What is the number of lines below that include "validation"? Give that number alone.

====== RECORDS ======

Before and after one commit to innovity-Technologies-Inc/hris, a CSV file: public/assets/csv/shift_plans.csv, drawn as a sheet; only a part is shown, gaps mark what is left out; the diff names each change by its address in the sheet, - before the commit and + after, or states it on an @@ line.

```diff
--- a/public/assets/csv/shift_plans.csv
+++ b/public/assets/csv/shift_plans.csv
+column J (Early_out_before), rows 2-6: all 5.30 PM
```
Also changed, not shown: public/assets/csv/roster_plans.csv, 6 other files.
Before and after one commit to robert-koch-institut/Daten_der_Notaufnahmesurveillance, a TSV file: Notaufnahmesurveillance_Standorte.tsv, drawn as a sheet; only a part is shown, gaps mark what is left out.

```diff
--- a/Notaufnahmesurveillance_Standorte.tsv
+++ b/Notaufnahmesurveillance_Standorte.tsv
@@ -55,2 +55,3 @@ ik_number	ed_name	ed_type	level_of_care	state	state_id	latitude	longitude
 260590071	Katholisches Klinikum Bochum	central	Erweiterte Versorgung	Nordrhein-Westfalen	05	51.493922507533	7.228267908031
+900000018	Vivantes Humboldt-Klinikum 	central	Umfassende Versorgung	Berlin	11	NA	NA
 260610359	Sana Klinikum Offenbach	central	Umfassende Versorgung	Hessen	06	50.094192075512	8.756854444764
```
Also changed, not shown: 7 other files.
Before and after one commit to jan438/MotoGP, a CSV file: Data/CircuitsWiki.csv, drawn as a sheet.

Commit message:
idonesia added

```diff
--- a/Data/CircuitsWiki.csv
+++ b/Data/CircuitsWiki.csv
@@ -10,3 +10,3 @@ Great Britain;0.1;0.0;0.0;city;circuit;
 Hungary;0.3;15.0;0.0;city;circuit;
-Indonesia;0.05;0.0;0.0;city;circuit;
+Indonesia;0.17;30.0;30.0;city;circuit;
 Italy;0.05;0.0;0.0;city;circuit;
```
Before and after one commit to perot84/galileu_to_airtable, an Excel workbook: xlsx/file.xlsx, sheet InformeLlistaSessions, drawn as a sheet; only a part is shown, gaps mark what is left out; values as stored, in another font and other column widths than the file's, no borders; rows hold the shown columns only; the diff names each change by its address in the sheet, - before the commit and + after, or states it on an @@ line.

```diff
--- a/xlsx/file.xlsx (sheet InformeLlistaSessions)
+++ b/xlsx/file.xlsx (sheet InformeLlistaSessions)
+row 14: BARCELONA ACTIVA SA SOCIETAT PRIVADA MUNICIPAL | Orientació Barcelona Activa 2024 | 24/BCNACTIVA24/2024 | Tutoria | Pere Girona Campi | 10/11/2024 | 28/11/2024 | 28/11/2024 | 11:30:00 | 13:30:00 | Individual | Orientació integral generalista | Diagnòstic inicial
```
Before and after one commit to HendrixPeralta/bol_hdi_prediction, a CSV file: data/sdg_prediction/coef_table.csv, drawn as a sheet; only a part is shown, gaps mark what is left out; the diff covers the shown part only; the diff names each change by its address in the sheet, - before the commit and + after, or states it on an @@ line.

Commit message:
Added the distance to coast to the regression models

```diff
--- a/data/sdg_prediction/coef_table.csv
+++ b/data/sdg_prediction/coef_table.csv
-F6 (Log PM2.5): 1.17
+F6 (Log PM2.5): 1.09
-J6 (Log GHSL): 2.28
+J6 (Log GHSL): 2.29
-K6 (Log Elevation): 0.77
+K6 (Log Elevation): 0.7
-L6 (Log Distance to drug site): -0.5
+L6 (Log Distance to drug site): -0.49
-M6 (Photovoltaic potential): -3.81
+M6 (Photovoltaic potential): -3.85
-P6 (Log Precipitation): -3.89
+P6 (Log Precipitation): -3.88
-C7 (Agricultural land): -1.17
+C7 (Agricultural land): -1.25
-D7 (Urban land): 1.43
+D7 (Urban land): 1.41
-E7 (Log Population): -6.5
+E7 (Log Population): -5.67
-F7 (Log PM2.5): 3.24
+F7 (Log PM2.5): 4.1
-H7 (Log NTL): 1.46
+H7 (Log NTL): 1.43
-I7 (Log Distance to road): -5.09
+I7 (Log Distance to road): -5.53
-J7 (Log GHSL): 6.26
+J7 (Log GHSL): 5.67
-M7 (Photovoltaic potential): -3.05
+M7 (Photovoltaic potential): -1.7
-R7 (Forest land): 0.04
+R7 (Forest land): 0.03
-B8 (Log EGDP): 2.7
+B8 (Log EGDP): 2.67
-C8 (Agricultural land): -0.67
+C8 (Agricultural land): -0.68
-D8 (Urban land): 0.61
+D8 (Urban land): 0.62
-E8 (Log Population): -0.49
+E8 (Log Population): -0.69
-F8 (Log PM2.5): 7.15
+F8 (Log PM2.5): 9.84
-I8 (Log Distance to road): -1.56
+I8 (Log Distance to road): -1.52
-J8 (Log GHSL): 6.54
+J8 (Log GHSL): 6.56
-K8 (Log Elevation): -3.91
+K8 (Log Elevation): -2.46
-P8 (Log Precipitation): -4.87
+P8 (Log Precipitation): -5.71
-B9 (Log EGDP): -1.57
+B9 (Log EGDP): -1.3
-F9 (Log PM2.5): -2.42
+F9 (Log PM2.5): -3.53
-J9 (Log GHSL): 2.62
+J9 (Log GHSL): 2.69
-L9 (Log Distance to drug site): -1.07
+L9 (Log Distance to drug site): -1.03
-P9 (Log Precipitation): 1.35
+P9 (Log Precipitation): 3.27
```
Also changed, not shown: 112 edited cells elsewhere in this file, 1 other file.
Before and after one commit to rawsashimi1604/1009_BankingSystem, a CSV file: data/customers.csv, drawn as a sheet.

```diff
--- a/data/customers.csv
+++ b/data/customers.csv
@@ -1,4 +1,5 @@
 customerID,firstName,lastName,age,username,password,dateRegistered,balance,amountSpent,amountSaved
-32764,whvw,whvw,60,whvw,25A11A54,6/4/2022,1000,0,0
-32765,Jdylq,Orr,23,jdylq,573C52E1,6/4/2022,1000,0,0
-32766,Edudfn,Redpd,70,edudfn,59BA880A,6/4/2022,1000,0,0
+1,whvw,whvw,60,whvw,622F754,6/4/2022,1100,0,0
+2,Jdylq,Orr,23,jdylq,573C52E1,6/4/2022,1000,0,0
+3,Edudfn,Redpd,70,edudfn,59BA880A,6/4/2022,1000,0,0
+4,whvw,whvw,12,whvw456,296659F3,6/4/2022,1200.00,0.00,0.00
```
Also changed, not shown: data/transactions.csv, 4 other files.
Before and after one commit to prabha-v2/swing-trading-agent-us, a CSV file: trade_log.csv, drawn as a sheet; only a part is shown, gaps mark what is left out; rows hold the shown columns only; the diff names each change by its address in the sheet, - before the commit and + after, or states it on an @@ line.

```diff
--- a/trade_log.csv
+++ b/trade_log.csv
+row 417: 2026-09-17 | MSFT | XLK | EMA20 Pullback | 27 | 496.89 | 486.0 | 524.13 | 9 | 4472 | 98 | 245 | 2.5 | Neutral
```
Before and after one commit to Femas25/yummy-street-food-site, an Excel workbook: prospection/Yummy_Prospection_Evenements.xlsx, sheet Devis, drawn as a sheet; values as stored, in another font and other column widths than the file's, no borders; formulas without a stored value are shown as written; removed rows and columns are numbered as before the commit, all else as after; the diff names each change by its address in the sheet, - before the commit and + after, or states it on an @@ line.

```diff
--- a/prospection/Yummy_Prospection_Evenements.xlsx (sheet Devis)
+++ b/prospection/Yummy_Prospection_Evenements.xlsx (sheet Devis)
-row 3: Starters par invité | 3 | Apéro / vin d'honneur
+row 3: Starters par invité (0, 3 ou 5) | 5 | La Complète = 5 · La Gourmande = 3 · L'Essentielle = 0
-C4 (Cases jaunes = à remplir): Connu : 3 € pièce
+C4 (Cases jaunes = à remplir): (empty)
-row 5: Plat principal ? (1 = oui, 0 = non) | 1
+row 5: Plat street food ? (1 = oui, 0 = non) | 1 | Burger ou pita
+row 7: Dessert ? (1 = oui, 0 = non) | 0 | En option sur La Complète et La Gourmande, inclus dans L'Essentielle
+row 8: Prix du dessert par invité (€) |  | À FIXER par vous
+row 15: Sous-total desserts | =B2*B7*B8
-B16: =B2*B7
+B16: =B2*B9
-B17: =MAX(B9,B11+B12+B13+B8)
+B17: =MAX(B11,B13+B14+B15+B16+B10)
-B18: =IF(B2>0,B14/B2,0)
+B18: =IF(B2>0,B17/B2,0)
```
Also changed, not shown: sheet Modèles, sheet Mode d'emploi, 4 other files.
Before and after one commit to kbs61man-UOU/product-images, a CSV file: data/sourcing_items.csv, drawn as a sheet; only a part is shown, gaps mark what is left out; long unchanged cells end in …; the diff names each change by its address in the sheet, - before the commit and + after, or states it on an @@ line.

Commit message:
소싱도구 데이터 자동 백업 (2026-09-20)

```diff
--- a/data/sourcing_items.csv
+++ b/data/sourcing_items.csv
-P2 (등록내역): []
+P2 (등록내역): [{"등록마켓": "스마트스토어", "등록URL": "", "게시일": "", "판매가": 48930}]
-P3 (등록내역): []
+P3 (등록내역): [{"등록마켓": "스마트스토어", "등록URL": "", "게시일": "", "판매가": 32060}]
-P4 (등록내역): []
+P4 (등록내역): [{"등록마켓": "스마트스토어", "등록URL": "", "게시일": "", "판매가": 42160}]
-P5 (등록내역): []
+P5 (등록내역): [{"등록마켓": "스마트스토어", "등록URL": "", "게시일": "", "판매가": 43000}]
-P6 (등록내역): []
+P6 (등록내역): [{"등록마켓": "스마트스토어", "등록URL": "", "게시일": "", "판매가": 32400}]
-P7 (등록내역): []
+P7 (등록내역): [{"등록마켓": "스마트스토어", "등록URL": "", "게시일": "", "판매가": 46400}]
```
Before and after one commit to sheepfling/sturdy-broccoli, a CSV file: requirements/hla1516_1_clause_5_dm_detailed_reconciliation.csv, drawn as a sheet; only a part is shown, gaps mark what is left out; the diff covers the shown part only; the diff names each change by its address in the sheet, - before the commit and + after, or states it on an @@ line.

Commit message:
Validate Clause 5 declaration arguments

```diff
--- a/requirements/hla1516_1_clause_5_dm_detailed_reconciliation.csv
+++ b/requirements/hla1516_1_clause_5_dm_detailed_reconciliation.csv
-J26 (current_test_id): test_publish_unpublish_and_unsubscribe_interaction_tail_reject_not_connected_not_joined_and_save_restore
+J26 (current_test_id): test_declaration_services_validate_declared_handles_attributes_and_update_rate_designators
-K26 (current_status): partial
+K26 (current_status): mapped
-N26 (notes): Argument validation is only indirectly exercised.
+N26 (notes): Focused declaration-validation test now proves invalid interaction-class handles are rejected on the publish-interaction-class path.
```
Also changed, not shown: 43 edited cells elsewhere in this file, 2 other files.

======

• TASK RESPONSE: 2